__Work item__: In the material below, find each line that contains the word "extensions" and copy it.

'''

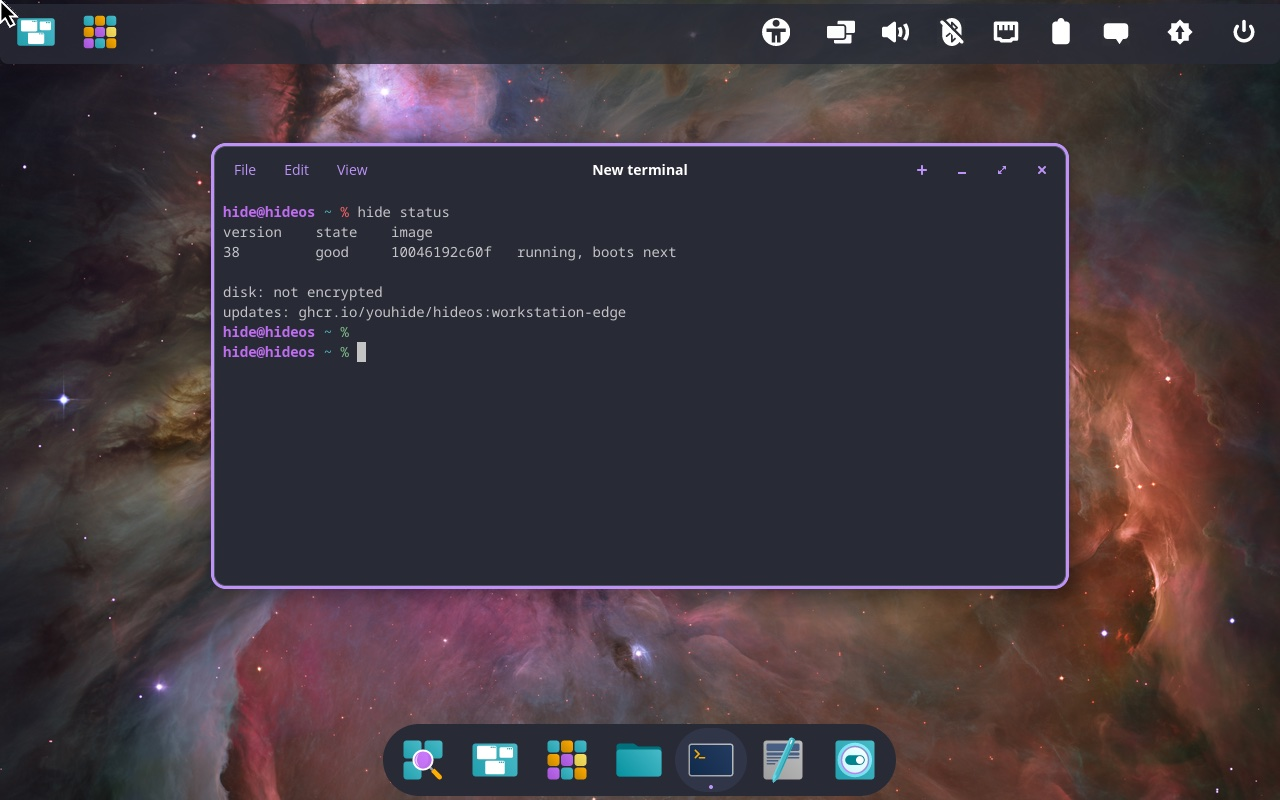
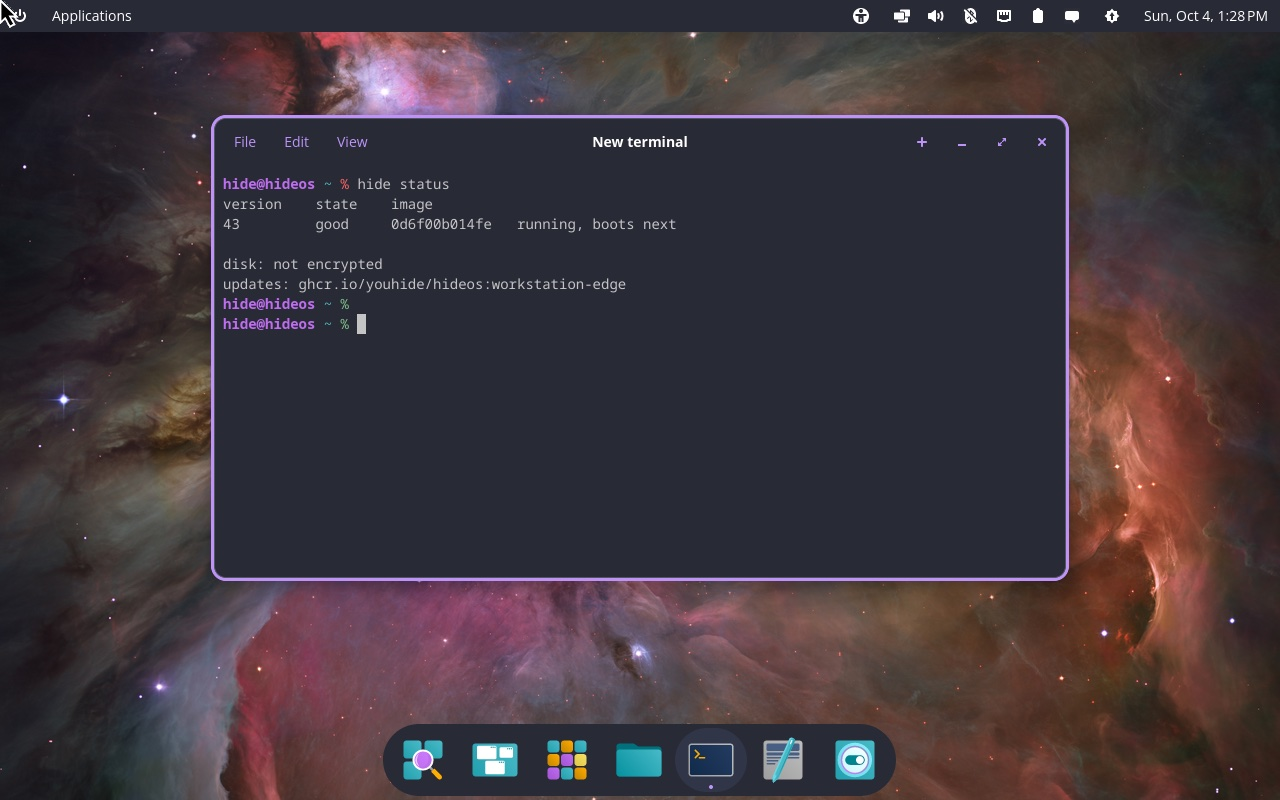
site: from 05ccac9

diff --git a/index.html b/index.html
@@ -197,10 +197,10 @@
         <span class="term__path">qemu-system-x86_64: hideOS workstation</span>
       </div>
       <div class="term__body">
-        <img src="desktop.jpg" width="1280" height="800" loading="lazy" alt="The COSMIC desktop on hideOS in the Dracula theme: a terminal with purple accents shows hide status — version 38, good, running, boots next; the disk not encrypted; updates from ghcr.io/youhide/hideos:workstation-edge — over the Orion nebula wallpaper, with the panel above and the dock below.">
+        <img src="desktop.jpg" width="1280" height="800" loading="lazy" alt="The COSMIC desktop on hideOS in the Dracula theme: a thin menu bar with the system menu and Applications on the left, status icons and Sun, Oct 4 with the time on the right; a terminal with purple accents shows hide status — good, running, boots next; the disk not encrypted; updates from ghcr.io/youhide/hideos:workstation-edge — over the Orion nebula wallpaper, with the dock below.">
       </div>
     </div>
-    <p class="shot__caption"># hide status, as the person: the deployment that runs, the disk, and where updates come from. the panel's arrow is the update applet: restart to update, once one is staged.</p>
+    <p class="shot__caption"># a menu bar laid out like a Mac's: the system menu on the left, the clock in the corner, the update applet beside it. hide status, as the person: the deployment that runs, the disk, and where updates come from.</p>
   </section>
 
   <hr class="rule">

diff --git a/wiki/Development-notes.html b/wiki/Development-notes.html
@@ -207,7 +207,7 @@ and runs <code>depmod</code> itself.</p>
 started it in. Signalling the cgroup then reached nothing, and the
 Workstation never powered off. oxinit now also signals the process it
 forked when it is outside its cgroup, and wakes for its shutdown deadline
-(youhide/oxinit#25).</p>
+(youhide/oxinit#25, released in v0.2.0).</p>
     </article>
   </main>
 </div>
@@ -217,7 +217,7 @@ forked when it is outside its cgroup, and wakes for its shutdown deadline
     <div class="footer__card">
       <div class="footer__accent"></div>
       <div class="footer__body">
-        <p># built from commit <code>2b16667</code>. source: <a href="https://github.com/youhide/hideOS/blob/main/docs/wiki/Development-notes.md">docs/wiki/Development-notes.md</a>.</p>
+        <p># built from commit <code>05ccac9</code>. source: <a href="https://github.com/youhide/hideOS/blob/main/docs/wiki/Development-notes.md">docs/wiki/Development-notes.md</a>.</p>
         <p># the wiki changes in the same commit as the work it describes; where it and <a href="https://github.com/youhide/hideOS/blob/main/ARCHITECTURE.md">ARCHITECTURE.md</a> disagree, ARCHITECTURE.md decides.</p>
         <p>hideOS is open source under MIT or Apache-2.0, by <a href="https://youhide.com.br">youhide</a>.</p>
       </div>

diff --git a/wiki/Install-and-recover.html b/wiki/Install-and-recover.html
@@ -180,7 +180,7 @@ will start. It never counts its attempts and is never the default. See
     <div class="footer__card">
       <div class="footer__accent"></div>
       <div class="footer__body">
-        <p># built from commit <code>2b16667</code>. source: <a href="https://github.com/youhide/hideOS/blob/main/docs/wiki/Install-and-recover.md">docs/wiki/Install-and-recover.md</a>.</p>
+        <p># built from commit <code>05ccac9</code>. source: <a href="https://github.com/youhide/hideOS/blob/main/docs/wiki/Install-and-recover.md">docs/wiki/Install-and-recover.md</a>.</p>
         <p># the wiki changes in the same commit as the work it describes; where it and <a href="https://github.com/youhide/hideOS/blob/main/ARCHITECTURE.md">ARCHITECTURE.md</a> disagree, ARCHITECTURE.md decides.</p>
         <p>hideOS is open source under MIT or Apache-2.0, by <a href="https://youhide.com.br">youhide</a>.</p>
       </div>

diff --git a/wiki/Updates-and-rollback.html b/wiki/Updates-and-rollback.html
@@ -221,7 +221,7 @@ shows the disk’s protection and the system extensions.</p>
     <div class="footer__card">
       <div class="footer__accent"></div>
       <div class="footer__body">
-        <p># built from commit <code>2b16667</code>. source: <a href="https://github.com/youhide/hideOS/blob/main/docs/wiki/Updates-and-rollback.md">docs/wiki/Updates-and-rollback.md</a>.</p>
+        <p># built from commit <code>05ccac9</code>. source: <a href="https://github.com/youhide/hideOS/blob/main/docs/wiki/Updates-and-rollback.md">docs/wiki/Updates-and-rollback.md</a>.</p>
         <p># the wiki changes in the same commit as the work it describes; where it and <a href="https://github.com/youhide/hideOS/blob/main/ARCHITECTURE.md">ARCHITECTURE.md</a> disagree, ARCHITECTURE.md decides.</p>
         <p>hideOS is open source under MIT or Apache-2.0, by <a href="https://youhide.com.br">youhide</a>.</p>
       </div>

diff --git a/wiki/System-extensions.html b/wiki/System-extensions.html
@@ -192,7 +192,7 @@ update: it has to be rebuilt for the new image and added again.</p>
     <div class="footer__card">
       <div class="footer__accent"></div>
       <div class="footer__body">
-        <p># built from commit <code>2b16667</code>. source: <a href="https://github.com/youhide/hideOS/blob/main/docs/wiki/System-extensions.md">docs/wiki/System-extensions.md</a>.</p>
+        <p># built from commit <code>05ccac9</code>. source: <a href="https://github.com/youhide/hideOS/blob/main/docs/wiki/System-extensions.md">docs/wiki/System-extensions.md</a>.</p>
         <p># the wiki changes in the same commit as the work it describes; where it and <a href="https://github.com/youhide/hideOS/blob/main/ARCHITECTURE.md">ARCHITECTURE.md</a> disagree, ARCHITECTURE.md decides.</p>
         <p>hideOS is open source under MIT or Apache-2.0, by <a href="https://youhide.com.br">youhide</a>.</p>
       </div>

diff --git a/wiki/Applications.html b/wiki/Applications.html
@@ -156,7 +156,7 @@ then, the hideOS image has no compiler, by design: images ship without one.</p>
     <div class="footer__card">
       <div class="footer__accent"></div>
       <div class="footer__body">
-        <p># built from commit <code>2b16667</code>. source: <a href="https://github.com/youhide/hideOS/blob/main/docs/wiki/Applications.md">docs/wiki/Applications.md</a>.</p>
+        <p># built from commit <code>05ccac9</code>. source: <a href="https://github.com/youhide/hideOS/blob/main/docs/wiki/Applications.md">docs/wiki/Applications.md</a>.</p>
         <p># the wiki changes in the same commit as the work it describes; where it and <a href="https://github.com/youhide/hideOS/blob/main/ARCHITECTURE.md">ARCHITECTURE.md</a> disagree, ARCHITECTURE.md decides.</p>
         <p>hideOS is open source under MIT or Apache-2.0, by <a href="https://youhide.com.br">youhide</a>.</p>
       </div>

diff --git a/wiki/Disk-and-encryption.html b/wiki/Disk-and-encryption.html
@@ -198,7 +198,7 @@ first would lose its writes.</li>
     <div class="footer__card">
       <div class="footer__accent"></div>
       <div class="footer__body">
-        <p># built from commit <code>2b16667</code>. source: <a href="https://github.com/youhide/hideOS/blob/main/docs/wiki/Disk-and-encryption.md">docs/wiki/Disk-and-encryption.md</a>.</p>
+        <p># built from commit <code>05ccac9</code>. source: <a href="https://github.com/youhide/hideOS/blob/main/docs/wiki/Disk-and-encryption.md">docs/wiki/Disk-and-encryption.md</a>.</p>
         <p># the wiki changes in the same commit as the work it describes; where it and <a href="https://github.com/youhide/hideOS/blob/main/ARCHITECTURE.md">ARCHITECTURE.md</a> disagree, ARCHITECTURE.md decides.</p>
         <p>hideOS is open source under MIT or Apache-2.0, by <a href="https://youhide.com.br">youhide</a>.</p>
       </div>

diff --git a/wiki/Testing.html b/wiki/Testing.html
@@ -242,7 +242,7 @@ menu. <code>--display</code> sets the screen QEMU announces through EDID.</li>
     <div class="footer__card">
       <div class="footer__accent"></div>
       <div class="footer__body">
-        <p># built from commit <code>2b16667</code>. source: <a href="https://github.com/youhide/hideOS/blob/main/docs/wiki/Testing.md">docs/wiki/Testing.md</a>.</p>
+        <p># built from commit <code>05ccac9</code>. source: <a href="https://github.com/youhide/hideOS/blob/main/docs/wiki/Testing.md">docs/wiki/Testing.md</a>.</p>
         <p># the wiki changes in the same commit as the work it describes; where it and <a href="https://github.com/youhide/hideOS/blob/main/ARCHITECTURE.md">ARCHITECTURE.md</a> disagree, ARCHITECTURE.md decides.</p>
         <p>hideOS is open source under MIT or Apache-2.0, by <a href="https://youhide.com.br">youhide</a>.</p>
       </div>

diff --git a/wiki/hideforge.html b/wiki/hideforge.html
@@ -227,7 +227,7 @@ writes the composefs payload, the OCI image and the signed UKI; see
     <div class="footer__card">
       <div class="footer__accent"></div>
       <div class="footer__body">
-        <p># built from commit <code>2b16667</code>. source: <a href="https://github.com/youhide/hideOS/blob/main/docs/wiki/hideforge.md">docs/wiki/hideforge.md</a>.</p>
+        <p># built from commit <code>05ccac9</code>. source: <a href="https://github.com/youhide/hideOS/blob/main/docs/wiki/hideforge.md">docs/wiki/hideforge.md</a>.</p>
         <p># the wiki changes in the same commit as the work it describes; where it and <a href="https://github.com/youhide/hideOS/blob/main/ARCHITECTURE.md">ARCHITECTURE.md</a> disagree, ARCHITECTURE.md decides.</p>
         <p>hideOS is open source under MIT or Apache-2.0, by <a href="https://youhide.com.br">youhide</a>.</p>
       </div>

diff --git a/wiki/Boot-chain.html b/wiki/Boot-chain.html
@@ -224,7 +224,7 @@ failed attempt.</p>
     <div class="footer__card">
       <div class="footer__accent"></div>
       <div class="footer__body">
-        <p># built from commit <code>2b16667</code>. source: <a href="https://github.com/youhide/hideOS/blob/main/docs/wiki/Boot-chain.md">docs/wiki/Boot-chain.md</a>.</p>
+        <p># built from commit <code>05ccac9</code>. source: <a href="https://github.com/youhide/hideOS/blob/main/docs/wiki/Boot-chain.md">docs/wiki/Boot-chain.md</a>.</p>
         <p># the wiki changes in the same commit as the work it describes; where it and <a href="https://github.com/youhide/hideOS/blob/main/ARCHITECTURE.md">ARCHITECTURE.md</a> disagree, ARCHITECTURE.md decides.</p>
         <p>hideOS is open source under MIT or Apache-2.0, by <a href="https://youhide.com.br">youhide</a>.</p>
       </div>

diff --git a/wiki/Building.html b/wiki/Building.html
@@ -221,7 +221,7 @@ listed at the top of
     <div class="footer__card">
       <div class="footer__accent"></div>
       <div class="footer__body">
-        <p># built from commit <code>2b16667</code>. source: <a href="https://github.com/youhide/hideOS/blob/main/docs/wiki/Building.md">docs/wiki/Building.md</a>.</p>
+        <p># built from commit <code>05ccac9</code>. source: <a href="https://github.com/youhide/hideOS/blob/main/docs/wiki/Building.md">docs/wiki/Building.md</a>.</p>
         <p># the wiki changes in the same commit as the work it describes; where it and <a href="https://github.com/youhide/hideOS/blob/main/ARCHITECTURE.md">ARCHITECTURE.md</a> disagree, ARCHITECTURE.md decides.</p>
         <p>hideOS is open source under MIT or Apache-2.0, by <a href="https://youhide.com.br">youhide</a>.</p>
       </div>

diff --git a/wiki/index.html b/wiki/index.html
@@ -159,7 +159,7 @@ conventions.</p>
     <div class="footer__card">
       <div class="footer__accent"></div>
       <div class="footer__body">
-        <p># built from commit <code>2b16667</code>. source: <a href="https://github.com/youhide/hideOS/blob/main/docs/wiki/Home.md">docs/wiki/Home.md</a>.</p>
+        <p># built from commit <code>05ccac9</code>. source: <a href="https://github.com/youhide/hideOS/blob/main/docs/wiki/Home.md">docs/wiki/Home.md</a>.</p>
         <p># the wiki changes in the same commit as the work it describes; where it and <a href="https://github.com/youhide/hideOS/blob/main/ARCHITECTURE.md">ARCHITECTURE.md</a> disagree, ARCHITECTURE.md decides.</p>
         <p>hideOS is open source under MIT or Apache-2.0, by <a href="https://youhide.com.br">youhide</a>.</p>
       </div>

'''

__Reply__:
@@ -221,7 +221,7 @@ shows the disk’s protection and the system extensions.</p>
diff --git a/wiki/System-extensions.html b/wiki/System-extensions.html
-        <p># built from commit <code>2b16667</code>. source: <a href="https://github.com/youhide/hideOS/blob/main/docs/wiki/System-extensions.md">docs/wiki/System-extensions.md</a>.</p>
+        <p># built from commit <code>05ccac9</code>. source: <a href="https://github.com/youhide/hideOS/blob/main/docs/wiki/System-extensions.md">docs/wiki/System-extensions.md</a>.</p>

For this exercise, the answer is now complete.